=== Records for this exercise ===

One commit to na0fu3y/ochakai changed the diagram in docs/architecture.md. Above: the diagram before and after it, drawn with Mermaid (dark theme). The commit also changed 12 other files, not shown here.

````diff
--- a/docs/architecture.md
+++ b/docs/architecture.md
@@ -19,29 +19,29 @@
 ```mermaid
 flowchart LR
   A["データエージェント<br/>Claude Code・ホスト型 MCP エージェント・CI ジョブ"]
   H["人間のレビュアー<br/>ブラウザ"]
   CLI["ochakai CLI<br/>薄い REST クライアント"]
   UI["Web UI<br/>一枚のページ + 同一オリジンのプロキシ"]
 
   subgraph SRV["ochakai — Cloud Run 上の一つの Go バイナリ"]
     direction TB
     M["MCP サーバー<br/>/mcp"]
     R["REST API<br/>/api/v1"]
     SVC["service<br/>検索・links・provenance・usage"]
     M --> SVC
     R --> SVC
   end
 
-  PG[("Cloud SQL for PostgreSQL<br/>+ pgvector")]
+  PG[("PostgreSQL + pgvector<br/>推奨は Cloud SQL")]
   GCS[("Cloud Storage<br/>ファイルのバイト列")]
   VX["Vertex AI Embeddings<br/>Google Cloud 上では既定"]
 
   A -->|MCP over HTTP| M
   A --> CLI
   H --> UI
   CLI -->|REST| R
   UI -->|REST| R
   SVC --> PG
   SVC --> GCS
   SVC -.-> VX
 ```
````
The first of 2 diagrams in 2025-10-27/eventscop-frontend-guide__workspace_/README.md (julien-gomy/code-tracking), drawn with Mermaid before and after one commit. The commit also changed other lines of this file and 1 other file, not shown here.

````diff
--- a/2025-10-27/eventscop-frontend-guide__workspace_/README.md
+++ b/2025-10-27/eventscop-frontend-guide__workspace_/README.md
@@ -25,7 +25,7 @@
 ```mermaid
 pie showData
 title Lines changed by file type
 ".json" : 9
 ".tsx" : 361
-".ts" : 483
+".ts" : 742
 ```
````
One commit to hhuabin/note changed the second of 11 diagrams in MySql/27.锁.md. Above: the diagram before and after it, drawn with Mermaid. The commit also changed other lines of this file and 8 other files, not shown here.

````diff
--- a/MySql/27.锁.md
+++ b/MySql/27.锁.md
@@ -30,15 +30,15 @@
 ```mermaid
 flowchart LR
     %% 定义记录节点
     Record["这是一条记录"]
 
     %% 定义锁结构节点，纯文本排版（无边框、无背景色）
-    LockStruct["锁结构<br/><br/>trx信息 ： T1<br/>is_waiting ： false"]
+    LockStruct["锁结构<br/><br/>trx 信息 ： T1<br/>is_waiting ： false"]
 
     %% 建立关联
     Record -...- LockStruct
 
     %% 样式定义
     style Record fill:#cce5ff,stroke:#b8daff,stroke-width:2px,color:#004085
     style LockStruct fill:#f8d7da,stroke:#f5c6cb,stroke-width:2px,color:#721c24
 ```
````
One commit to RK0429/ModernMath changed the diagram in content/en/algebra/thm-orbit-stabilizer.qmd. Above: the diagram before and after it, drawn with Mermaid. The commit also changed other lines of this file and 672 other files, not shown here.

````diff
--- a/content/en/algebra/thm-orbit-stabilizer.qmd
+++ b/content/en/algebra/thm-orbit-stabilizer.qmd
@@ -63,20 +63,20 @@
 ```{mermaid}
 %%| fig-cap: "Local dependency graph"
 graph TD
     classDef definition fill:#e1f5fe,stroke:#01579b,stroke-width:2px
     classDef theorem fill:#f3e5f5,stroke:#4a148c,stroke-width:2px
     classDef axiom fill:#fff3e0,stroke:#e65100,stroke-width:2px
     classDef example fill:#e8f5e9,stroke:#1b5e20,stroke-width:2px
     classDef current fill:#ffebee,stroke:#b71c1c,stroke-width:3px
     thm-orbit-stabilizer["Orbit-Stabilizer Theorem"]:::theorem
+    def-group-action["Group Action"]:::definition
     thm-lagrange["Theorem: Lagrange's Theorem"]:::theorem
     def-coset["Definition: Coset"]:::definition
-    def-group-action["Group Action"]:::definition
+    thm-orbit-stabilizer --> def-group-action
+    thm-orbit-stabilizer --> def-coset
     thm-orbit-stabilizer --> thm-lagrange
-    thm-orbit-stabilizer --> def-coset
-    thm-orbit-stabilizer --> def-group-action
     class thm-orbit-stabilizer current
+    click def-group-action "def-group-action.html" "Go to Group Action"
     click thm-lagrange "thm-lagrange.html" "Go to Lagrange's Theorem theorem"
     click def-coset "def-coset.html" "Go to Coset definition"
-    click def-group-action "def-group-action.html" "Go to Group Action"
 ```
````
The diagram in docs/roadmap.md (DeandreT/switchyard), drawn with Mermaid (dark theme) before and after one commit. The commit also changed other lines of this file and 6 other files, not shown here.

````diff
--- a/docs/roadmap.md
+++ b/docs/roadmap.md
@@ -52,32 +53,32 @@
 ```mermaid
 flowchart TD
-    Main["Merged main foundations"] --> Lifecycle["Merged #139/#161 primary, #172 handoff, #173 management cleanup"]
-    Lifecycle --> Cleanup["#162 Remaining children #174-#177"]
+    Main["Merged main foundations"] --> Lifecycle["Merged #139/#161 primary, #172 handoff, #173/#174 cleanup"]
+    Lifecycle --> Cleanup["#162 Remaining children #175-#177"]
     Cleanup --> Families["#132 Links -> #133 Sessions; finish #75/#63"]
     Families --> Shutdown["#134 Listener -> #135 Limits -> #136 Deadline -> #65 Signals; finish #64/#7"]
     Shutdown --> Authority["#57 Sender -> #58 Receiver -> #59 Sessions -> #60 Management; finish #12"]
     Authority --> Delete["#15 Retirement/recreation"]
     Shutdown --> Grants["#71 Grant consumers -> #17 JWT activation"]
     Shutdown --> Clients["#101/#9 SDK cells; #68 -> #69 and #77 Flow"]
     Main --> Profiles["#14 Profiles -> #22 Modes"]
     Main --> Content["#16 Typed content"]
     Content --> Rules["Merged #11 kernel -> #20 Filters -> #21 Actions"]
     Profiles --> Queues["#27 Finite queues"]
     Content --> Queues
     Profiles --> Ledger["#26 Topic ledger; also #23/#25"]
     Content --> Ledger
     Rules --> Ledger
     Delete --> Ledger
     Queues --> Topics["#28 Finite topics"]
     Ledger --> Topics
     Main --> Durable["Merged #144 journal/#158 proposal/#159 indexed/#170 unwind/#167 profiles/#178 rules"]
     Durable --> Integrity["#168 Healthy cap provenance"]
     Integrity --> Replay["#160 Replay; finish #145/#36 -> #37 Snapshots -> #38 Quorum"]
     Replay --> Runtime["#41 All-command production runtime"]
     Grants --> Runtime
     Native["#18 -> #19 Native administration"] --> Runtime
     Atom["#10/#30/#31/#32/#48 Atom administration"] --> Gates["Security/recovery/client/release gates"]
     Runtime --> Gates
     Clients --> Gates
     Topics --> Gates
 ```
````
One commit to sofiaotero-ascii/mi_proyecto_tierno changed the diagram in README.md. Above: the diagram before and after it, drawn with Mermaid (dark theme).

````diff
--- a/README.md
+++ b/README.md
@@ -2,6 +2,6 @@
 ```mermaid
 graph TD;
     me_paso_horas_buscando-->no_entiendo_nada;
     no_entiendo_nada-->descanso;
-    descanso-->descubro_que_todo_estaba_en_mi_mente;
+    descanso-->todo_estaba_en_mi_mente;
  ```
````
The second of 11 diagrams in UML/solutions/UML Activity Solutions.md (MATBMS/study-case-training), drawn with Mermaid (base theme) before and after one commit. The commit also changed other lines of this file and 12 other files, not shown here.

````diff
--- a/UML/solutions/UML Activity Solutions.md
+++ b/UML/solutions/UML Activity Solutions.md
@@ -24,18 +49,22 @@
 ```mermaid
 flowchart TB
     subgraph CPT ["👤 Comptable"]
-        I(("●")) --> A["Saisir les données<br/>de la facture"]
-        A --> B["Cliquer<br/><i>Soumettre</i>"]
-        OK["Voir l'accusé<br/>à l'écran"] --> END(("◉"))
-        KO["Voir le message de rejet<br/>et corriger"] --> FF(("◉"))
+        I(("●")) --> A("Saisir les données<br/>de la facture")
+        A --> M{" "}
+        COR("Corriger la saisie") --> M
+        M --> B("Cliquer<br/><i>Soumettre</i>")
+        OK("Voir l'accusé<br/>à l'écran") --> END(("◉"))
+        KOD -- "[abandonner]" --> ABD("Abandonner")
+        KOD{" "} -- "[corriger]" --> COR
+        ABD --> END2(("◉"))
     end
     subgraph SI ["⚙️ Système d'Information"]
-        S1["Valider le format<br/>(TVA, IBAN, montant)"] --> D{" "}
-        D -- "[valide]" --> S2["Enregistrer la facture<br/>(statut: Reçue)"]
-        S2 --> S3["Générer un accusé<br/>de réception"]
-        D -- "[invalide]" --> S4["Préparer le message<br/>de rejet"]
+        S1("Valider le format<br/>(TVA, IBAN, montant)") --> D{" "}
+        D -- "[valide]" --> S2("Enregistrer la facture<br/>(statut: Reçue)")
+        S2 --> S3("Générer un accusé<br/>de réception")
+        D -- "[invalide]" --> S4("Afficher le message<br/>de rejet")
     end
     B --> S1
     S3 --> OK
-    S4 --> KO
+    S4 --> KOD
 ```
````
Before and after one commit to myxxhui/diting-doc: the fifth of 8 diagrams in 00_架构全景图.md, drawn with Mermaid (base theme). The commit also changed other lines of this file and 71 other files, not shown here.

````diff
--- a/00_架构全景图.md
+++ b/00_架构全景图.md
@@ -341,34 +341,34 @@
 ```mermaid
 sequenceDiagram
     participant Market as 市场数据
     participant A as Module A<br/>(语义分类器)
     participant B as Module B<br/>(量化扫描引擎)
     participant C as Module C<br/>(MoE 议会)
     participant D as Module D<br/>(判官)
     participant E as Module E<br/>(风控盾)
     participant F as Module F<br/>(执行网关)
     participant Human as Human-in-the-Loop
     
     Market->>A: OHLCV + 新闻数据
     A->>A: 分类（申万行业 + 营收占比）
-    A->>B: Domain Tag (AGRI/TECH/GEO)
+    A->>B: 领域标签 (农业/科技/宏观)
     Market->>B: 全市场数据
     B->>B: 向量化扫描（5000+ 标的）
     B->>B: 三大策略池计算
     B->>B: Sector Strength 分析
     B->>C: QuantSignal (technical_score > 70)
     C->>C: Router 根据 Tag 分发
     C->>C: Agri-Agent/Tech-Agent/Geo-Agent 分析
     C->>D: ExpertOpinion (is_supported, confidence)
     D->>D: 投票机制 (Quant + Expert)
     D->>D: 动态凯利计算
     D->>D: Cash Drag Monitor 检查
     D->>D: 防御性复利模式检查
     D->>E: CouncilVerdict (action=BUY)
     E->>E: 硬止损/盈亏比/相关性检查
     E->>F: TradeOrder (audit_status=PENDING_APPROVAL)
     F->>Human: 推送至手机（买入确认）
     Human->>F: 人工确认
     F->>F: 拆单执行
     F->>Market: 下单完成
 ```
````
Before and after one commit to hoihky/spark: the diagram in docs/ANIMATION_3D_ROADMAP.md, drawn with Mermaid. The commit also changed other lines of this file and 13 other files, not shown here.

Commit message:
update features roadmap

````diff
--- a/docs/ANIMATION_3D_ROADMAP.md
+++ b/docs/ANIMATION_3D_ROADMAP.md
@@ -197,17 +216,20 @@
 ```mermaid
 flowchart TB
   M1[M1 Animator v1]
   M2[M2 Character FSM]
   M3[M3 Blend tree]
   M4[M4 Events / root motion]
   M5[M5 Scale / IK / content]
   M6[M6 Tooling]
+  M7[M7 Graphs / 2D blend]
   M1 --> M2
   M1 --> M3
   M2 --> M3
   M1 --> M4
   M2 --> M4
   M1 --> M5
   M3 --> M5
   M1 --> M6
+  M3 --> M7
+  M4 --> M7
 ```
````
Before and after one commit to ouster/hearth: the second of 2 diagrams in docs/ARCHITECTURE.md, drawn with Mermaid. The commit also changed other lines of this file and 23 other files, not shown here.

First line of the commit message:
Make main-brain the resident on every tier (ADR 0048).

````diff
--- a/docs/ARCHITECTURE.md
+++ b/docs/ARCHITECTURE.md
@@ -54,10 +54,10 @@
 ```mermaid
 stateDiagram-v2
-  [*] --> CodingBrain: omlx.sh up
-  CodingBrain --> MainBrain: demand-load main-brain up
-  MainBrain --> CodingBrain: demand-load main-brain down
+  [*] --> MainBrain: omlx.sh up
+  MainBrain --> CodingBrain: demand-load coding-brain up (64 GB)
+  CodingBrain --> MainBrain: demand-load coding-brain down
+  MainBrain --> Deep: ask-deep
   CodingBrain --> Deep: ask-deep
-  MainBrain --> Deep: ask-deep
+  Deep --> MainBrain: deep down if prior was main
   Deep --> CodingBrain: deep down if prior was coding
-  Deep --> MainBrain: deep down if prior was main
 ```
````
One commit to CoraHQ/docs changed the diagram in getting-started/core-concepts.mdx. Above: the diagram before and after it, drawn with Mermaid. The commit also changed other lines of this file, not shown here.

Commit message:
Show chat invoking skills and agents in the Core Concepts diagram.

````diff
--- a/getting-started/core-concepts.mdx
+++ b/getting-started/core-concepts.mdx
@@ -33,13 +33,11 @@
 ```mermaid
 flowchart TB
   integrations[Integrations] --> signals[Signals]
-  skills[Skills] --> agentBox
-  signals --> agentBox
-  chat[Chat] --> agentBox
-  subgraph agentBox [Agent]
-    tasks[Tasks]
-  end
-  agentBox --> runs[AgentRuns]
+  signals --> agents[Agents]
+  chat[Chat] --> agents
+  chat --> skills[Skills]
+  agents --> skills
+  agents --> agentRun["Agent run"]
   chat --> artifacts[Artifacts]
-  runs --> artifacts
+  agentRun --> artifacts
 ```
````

===

**Aim of the exercise:**
Copy the lines of the entries above that mention "participant".

**Task solution:**
     participant Market as 市场数据
     participant A as Module A<br/>(语义分类器)
     participant B as Module B<br/>(量化扫描引擎)
     participant C as Module C<br/>(MoE 议会)
     participant D as Module D<br/>(判官)
     participant E as Module E<br/>(风控盾)
     participant F as Module F<br/>(执行网关)
     participant Human as Human-in-the-Loop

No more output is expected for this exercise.